This system exploits not only the working poor in this country, but also U.S. imperialism and domination. All of the fired workers at Dirty Bird are immigrants who were forced to come to this country because the United States has imposed crushing economic injustice upon their own lands. Yet, once they arrived here, they were discriminated against because they were immigrants.
Harvest of Empire - Official Trailer

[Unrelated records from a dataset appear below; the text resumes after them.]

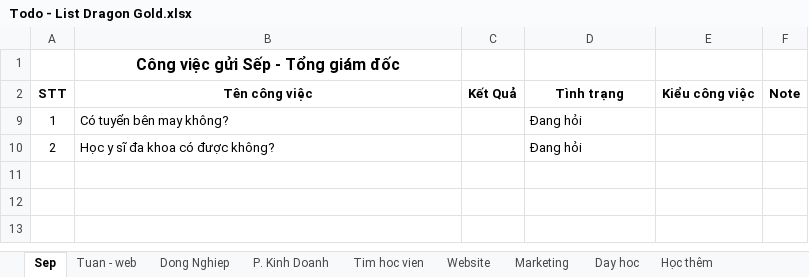
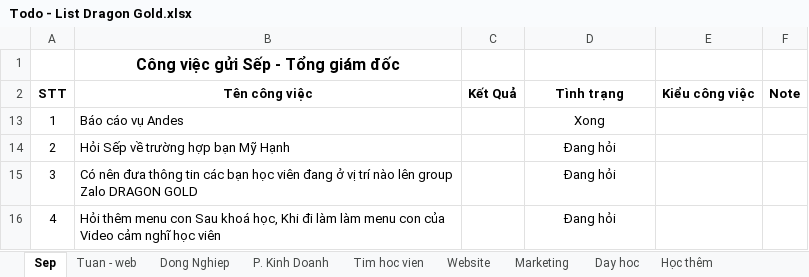
Before and after one commit to xuanthanh289/dragon-gold, an Excel workbook: Todo - List Dragon Gold.xlsx, sheet Sep, drawn as a sheet; values as stored, in another font and other column widths than the file's, no borders; addresses are those after the commit; the diff names each change by its address in the sheet, - before the commit and + after, or states it on an @@ line.

```diff
--- a/Todo - List Dragon Gold.xlsx (sheet Sep)
+++ b/Todo - List Dragon Gold.xlsx (sheet Sep)
-B13 (Tên công việc): Có tuyển bên may không?
+B13 (Tên công việc): Báo cáo vụ Andes
-D13 (Tình trạng): Đang hỏi
+D13 (Tình trạng): Xong
-D13:D14 alignment: left
+D13:D14 alignment: center
-B14 (Tên công việc): Học y sĩ đa khoa có được không?
+B14 (Tên công việc): Hỏi Sếp về trường hợp bạn Mỹ Hạnh
+row 15: 3 | Có nên đưa thông tin các bạn học viên đang ở vị trí nào lên group Zalo DRAGON GOLD |  | Đang hỏi
+row 16: 4 | Hỏi thêm menu con Sau khoá học, Khi đi làm làm menu con của Video cảm nghĩ học viên |  | Đang hỏi
```
Also changed, not shown: sheet Marketing, sheet Tim hoc vien, sheet Học thêm, sheet Website, sheet Day hoc, sheet P. Kinh Doanh, 1 more sheet, other sheet tabs, formulas that keep their value, hidden cells, 55 other files.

The exploitation of one is an injustice against us all. We will no longer tolerate this disregard for our own humanity.